◆ **What to work on**
Would you copy all lines in the data that contain the word "shown"?

Difference listings:
########
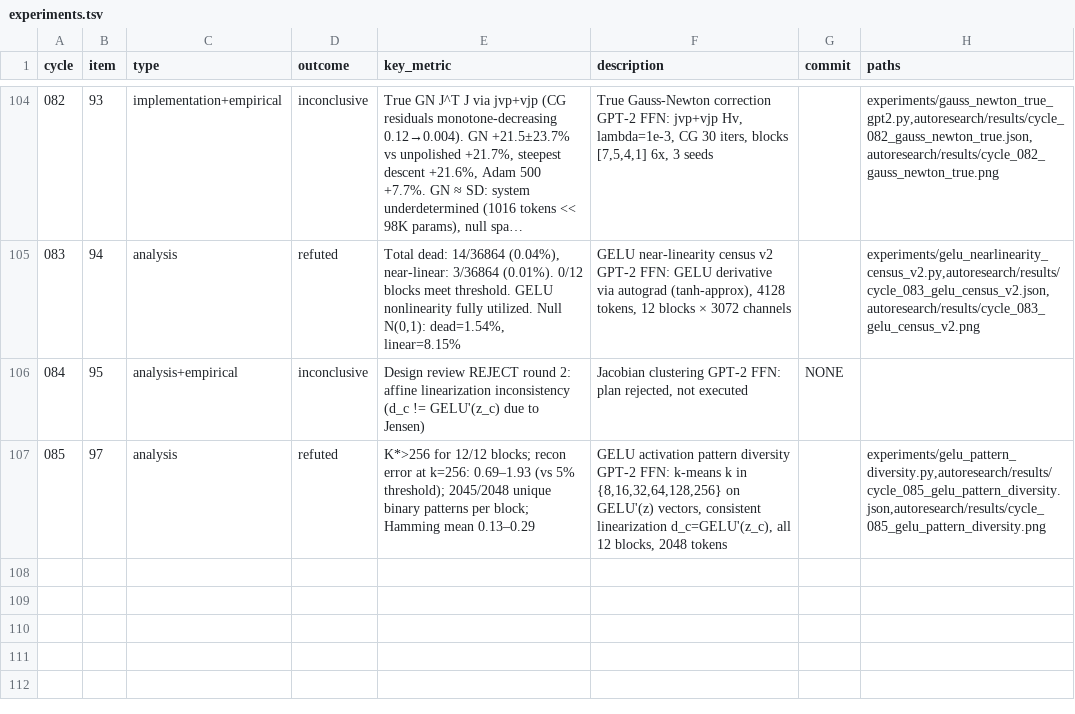
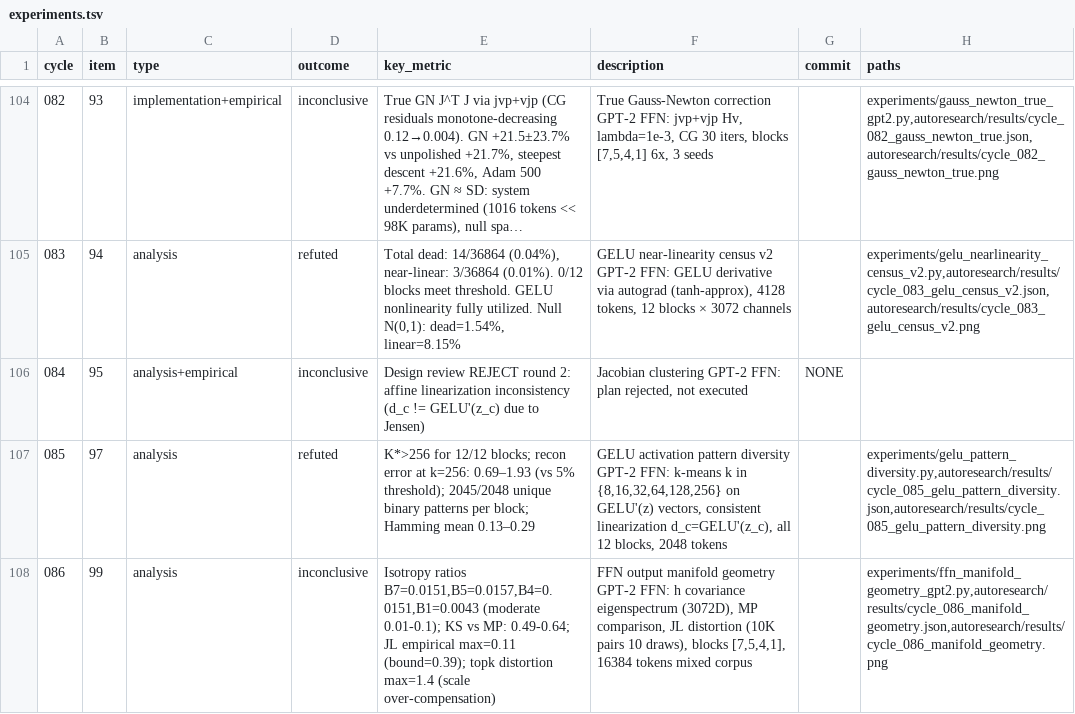
Before and after one commit to mihaibujanca/quant_aware_training, a TSV file: autoresearch/logs/experiments.tsv, drawn as a sheet; only a part is shown, gaps mark what is left out; long unchanged cells end in ….

```diff
--- a/autoresearch/logs/experiments.tsv
+++ b/autoresearch/logs/experiments.tsv
@@ -107 +107,2 @@ cycle	item	type	outcome	key_metric	description	commit	paths
 085	97	analysis	refuted	K*>256 for 12/12 blocks; recon error at k=256: 0.69–1.93 (vs 5% threshold); 2045/2048 unique binary patterns per block; Hamming mean 0.13–0.29	GELU activation pattern diversity GPT-2 FFN: k-means k in {8,16,32,64,128,256} on GELU'(z) vectors, consistent linearization d_c=GELU'(z_c), all 12 blocks, 2048 tokens		experiments/gelu_pattern_diversity.py,autoresearch/results/cycle_085_gelu_pattern_diversity.json,autoresearch/results/cycle_085_gelu_pattern_diversity.png
+086	99	analysis	inconclusive	Isotropy ratios B7=0.0151,B5=0.0157,B4=0.0151,B1=0.0043 (moderate 0.01-0.1); KS vs MP: 0.49-0.64; JL empirical max=0.11 (bound=0.39); topk distortion max=1.4 (scale over-compensation)	FFN output manifold geometry GPT-2 FFN: h covariance eigenspectrum (3072D), MP comparison, JL distortion (10K pairs 10 draws), blocks [7,5,4,1], 16384 tokens mixed corpus		experiments/ffn_manifold_geometry_gpt2.py,autoresearch/results/cycle_086_manifold_geometry.json,autoresearch/results/cycle_086_manifold_geometry.png
```
Also changed, not shown: 4 other files.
########
◆ **Exercise output**
Before and after one commit to mihaibujanca/quant_aware_training, a TSV file: autoresearch/logs/experiments.tsv, drawn as a sheet; only a part is shown, gaps mark what is left out; long unchanged cells end in ….
Also changed, not shown: 4 other files.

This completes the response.